_Work task_
Wherever the word "primary" turns up in a line of the entries, copy that line.

==== Data for the task ====

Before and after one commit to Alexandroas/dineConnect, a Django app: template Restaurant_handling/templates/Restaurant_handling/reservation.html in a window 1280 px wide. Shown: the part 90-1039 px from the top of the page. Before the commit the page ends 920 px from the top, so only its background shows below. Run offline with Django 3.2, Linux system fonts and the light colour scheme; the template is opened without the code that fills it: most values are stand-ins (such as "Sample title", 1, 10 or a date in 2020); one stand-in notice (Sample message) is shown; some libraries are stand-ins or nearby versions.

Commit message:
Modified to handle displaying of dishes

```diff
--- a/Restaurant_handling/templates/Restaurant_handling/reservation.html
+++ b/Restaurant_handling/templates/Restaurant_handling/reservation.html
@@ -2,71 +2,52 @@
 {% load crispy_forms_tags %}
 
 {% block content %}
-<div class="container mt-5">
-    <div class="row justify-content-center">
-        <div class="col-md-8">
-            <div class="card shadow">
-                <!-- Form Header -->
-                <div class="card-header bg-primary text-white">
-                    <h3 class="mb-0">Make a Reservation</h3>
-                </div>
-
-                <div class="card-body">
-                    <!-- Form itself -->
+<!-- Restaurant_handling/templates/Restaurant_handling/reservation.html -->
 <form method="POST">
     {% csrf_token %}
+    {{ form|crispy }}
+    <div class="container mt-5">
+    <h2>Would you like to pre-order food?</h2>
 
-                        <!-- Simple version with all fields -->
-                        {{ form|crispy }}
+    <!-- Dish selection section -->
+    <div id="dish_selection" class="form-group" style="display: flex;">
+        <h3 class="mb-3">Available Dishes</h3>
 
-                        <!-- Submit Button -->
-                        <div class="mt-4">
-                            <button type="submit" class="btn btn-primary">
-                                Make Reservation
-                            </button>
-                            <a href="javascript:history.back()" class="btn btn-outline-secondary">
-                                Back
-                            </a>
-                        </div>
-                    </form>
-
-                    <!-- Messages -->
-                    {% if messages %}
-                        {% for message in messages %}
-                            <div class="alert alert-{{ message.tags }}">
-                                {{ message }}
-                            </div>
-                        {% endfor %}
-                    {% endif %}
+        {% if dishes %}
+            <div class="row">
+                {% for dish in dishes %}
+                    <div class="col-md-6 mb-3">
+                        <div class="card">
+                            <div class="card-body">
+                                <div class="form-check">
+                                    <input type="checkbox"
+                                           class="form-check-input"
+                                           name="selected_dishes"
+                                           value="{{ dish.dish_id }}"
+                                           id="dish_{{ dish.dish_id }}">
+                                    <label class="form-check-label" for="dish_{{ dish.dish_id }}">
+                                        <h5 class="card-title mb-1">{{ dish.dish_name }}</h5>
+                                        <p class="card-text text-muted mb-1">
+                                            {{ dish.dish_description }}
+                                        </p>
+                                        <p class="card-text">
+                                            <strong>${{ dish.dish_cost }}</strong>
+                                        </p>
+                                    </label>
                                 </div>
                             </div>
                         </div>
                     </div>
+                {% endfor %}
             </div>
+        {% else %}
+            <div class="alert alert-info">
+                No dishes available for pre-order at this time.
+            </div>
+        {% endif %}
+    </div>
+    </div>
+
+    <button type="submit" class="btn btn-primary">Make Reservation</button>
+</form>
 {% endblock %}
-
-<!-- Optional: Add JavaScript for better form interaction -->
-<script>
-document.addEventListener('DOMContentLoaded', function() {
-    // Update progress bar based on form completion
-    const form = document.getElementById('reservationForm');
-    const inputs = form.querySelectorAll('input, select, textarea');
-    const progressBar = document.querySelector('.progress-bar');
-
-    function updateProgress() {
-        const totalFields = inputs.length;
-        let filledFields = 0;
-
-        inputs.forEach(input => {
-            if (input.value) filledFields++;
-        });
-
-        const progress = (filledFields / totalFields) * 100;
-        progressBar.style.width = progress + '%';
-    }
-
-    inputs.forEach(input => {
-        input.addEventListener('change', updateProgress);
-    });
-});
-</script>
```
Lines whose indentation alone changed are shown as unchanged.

====

_Output for this task_
-                <div class="card-header bg-primary text-white">
-                            <button type="submit" class="btn btn-primary">
+    <button type="submit" class="btn btn-primary">Make Reservation</button>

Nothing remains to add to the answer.